* **TASK TO CARRY OUT**
Only the text of the records below belongs in the answer, copied exactly, with pictures omitted.

★ ★ ★ ★ ★

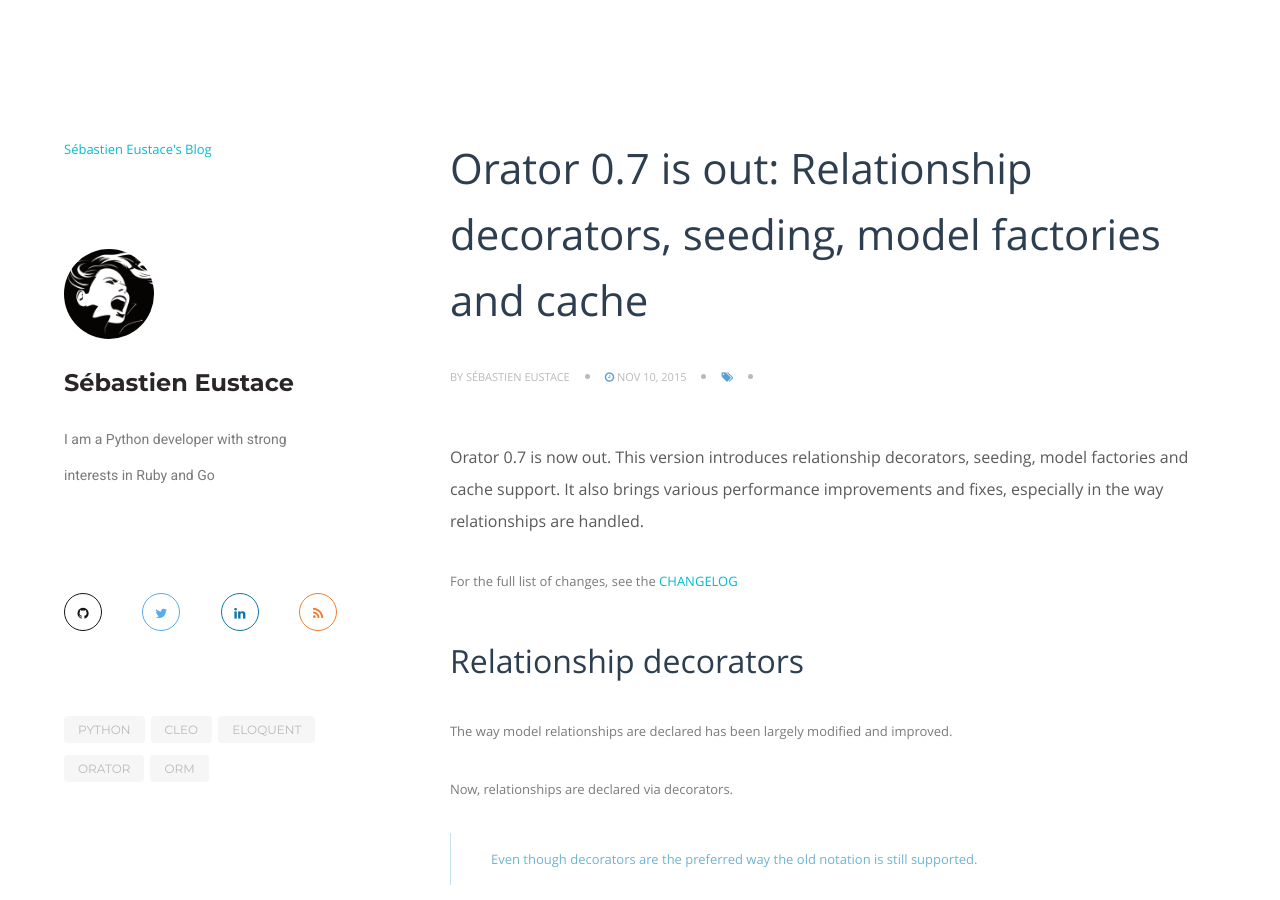
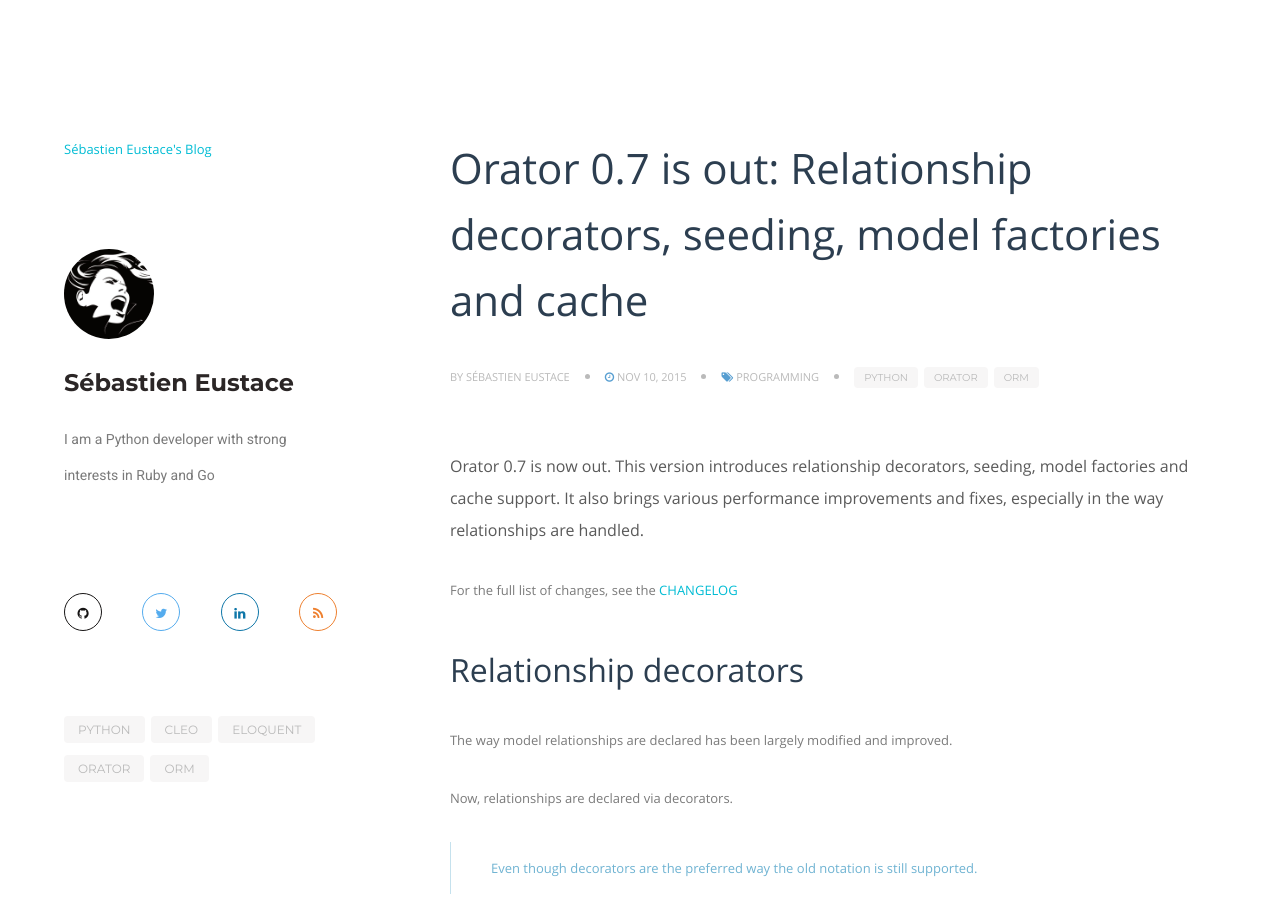
Before and after one commit to sdispater/sdispater.github.io, a Jekyll site: the page built from _posts/2015-11-10-orator-0-7-is-out.md, in a window 1280 px wide and 900 px high. Built offline with Jekyll 4.4.1, drawn with Linux system fonts in a browser that asks for light colours; nearby versions of some CDN libraries; comment, search, counter and statistics services are not loaded.

Commit message:
Fixes post

```diff
--- a/_posts/2015-11-10-orator-0-7-is-out.md
+++ b/_posts/2015-11-10-orator-0-7-is-out.md
@@ -2,8 +2,8 @@
 layout: post
 title:  "Orator 0.7 is out: Relationship decorators, seeding, model factories and cache"
 date:   2015-11-10 10:24:38
-category: releases
-tags: ['0.7']
+category: programming
+tags: [python, orator, orm]
 ---
 
 Orator 0.7 is now out. This version introduces relationship decorators, seeding, model factories and cache support.
```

★ ★ ★ ★ ★

* **RESPONSE AREA**
Before and after one commit to sdispater/sdispater.github.io, a Jekyll site: the page built from _posts/2015-11-10-orator-0-7-is-out.md, in a window 1280 px wide and 900 px high. Built offline with Jekyll 4.4.1, drawn with Linux system fonts in a browser that asks for light colours; nearby versions of some CDN libraries; comment, search, counter and statistics services are not loaded.

Commit message:
Fixes post

```diff
--- a/_posts/2015-11-10-orator-0-7-is-out.md
+++ b/_posts/2015-11-10-orator-0-7-is-out.md
@@ -2,8 +2,8 @@
 layout: post
 title:  "Orator 0.7 is out: Relationship decorators, seeding, model factories and cache"
 date:   2015-11-10 10:24:38
-category: releases
-tags: ['0.7']
+category: programming
+tags: [python, orator, orm]
 ---
 
 Orator 0.7 is now out. This version introduces relationship decorators, seeding, model factories and cache support.
```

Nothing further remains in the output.